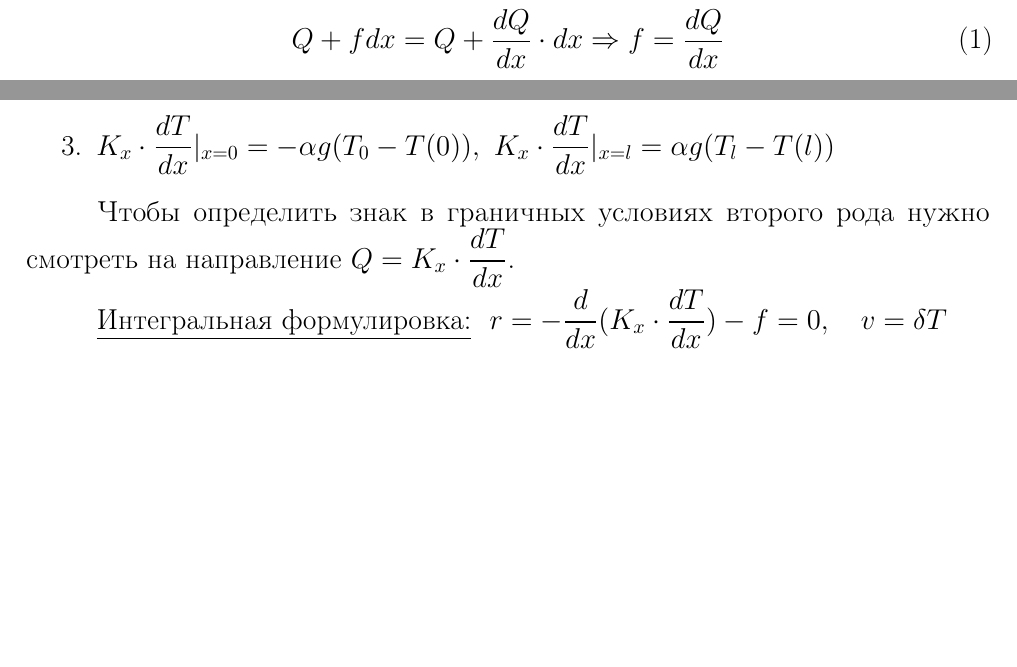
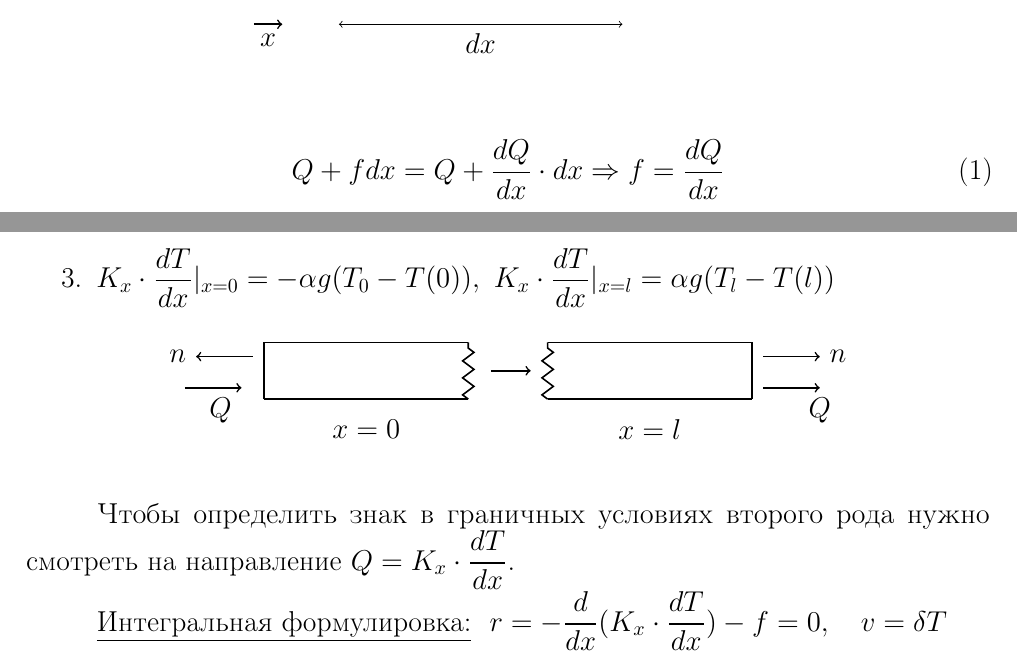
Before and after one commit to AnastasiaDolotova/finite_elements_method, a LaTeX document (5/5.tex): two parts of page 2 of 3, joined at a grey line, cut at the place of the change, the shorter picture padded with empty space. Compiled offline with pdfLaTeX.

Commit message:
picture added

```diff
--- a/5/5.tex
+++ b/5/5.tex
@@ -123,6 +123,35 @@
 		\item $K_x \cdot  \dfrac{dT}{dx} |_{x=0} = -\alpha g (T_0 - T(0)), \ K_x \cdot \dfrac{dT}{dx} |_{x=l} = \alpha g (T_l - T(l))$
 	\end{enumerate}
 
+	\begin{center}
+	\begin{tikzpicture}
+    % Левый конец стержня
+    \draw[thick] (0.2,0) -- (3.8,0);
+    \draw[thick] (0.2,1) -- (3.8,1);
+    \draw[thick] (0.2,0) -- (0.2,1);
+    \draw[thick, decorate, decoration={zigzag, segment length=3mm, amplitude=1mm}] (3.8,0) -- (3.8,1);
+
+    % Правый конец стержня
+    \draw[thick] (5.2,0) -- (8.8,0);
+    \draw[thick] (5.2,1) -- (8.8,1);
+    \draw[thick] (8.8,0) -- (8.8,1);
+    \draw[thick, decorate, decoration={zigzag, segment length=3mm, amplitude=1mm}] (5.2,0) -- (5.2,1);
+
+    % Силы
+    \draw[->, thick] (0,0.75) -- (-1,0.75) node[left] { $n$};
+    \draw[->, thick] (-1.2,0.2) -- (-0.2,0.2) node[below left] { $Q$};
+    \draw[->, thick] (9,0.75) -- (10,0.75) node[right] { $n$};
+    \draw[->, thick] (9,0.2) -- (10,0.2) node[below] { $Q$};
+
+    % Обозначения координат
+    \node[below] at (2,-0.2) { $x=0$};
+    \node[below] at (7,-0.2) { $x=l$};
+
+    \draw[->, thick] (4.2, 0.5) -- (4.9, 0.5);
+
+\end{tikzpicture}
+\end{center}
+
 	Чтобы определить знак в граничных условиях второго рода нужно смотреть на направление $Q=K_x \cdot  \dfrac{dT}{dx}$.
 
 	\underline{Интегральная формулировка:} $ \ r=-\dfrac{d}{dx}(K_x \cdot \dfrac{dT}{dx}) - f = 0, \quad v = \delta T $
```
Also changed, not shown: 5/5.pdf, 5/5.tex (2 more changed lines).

════════

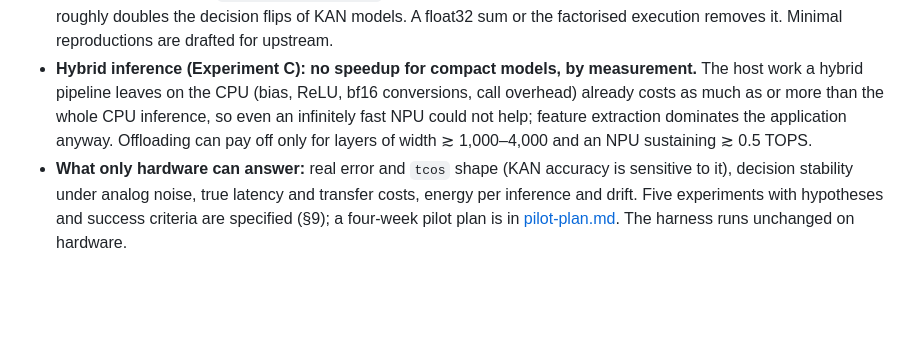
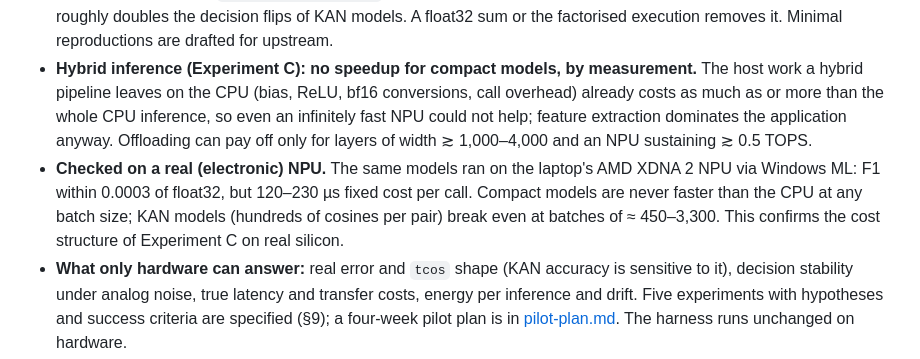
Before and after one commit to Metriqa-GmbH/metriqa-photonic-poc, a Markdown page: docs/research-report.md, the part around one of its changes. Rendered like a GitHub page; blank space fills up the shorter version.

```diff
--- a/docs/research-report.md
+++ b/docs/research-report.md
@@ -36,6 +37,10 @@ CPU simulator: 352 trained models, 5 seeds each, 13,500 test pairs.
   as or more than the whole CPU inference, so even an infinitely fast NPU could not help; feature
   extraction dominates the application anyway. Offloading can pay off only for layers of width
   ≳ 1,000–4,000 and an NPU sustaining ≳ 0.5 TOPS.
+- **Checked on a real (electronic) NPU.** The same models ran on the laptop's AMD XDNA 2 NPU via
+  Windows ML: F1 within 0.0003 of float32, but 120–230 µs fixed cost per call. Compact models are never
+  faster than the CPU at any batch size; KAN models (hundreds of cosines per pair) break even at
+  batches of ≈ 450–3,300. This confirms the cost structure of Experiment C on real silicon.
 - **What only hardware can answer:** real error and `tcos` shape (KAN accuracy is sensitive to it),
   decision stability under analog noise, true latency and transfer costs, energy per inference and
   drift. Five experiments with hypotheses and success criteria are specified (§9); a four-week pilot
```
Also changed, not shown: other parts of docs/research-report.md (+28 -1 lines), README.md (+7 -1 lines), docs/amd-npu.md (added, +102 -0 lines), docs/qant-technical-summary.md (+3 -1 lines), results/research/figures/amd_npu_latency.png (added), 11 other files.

════════

THE PROBLEM :: Please return only the lines above, starting at the line that has "the shorter version." and ending at the line that has "Also changed, not shown: other", keeping both and leaving each one unchanged.

ANSWER AREA ::
Before and after one commit to Metriqa-GmbH/metriqa-photonic-poc, a Markdown page: docs/research-report.md, the part around one of its changes. Rendered like a GitHub page; blank space fills up the shorter version.

```diff
--- a/docs/research-report.md
+++ b/docs/research-report.md
@@ -36,6 +37,10 @@ CPU simulator: 352 trained models, 5 seeds each, 13,500 test pairs.
   as or more than the whole CPU inference, so even an infinitely fast NPU could not help; feature
   extraction dominates the application anyway. Offloading can pay off only for layers of width
   ≳ 1,000–4,000 and an NPU sustaining ≳ 0.5 TOPS.
+- **Checked on a real (electronic) NPU.** The same models ran on the laptop's AMD XDNA 2 NPU via
+  Windows ML: F1 within 0.0003 of float32, but 120–230 µs fixed cost per call. Compact models are never
+  faster than the CPU at any batch size; KAN models (hundreds of cosines per pair) break even at
+  batches of ≈ 450–3,300. This confirms the cost structure of Experiment C on real silicon.
 - **What only hardware can answer:** real error and `tcos` shape (KAN accuracy is sensitive to it),
   decision stability under analog noise, true latency and transfer costs, energy per inference and
   drift. Five experiments with hypotheses and success criteria are specified (§9); a four-week pilot
```
Also changed, not shown: other parts of docs/research-report.md (+28 -1 lines), README.md (+7 -1 lines), docs/amd-npu.md (added, +102 -0 lines), docs/qant-technical-summary.md (+3 -1 lines), results/research/figures/amd_npu_latency.png (added), 11 other files.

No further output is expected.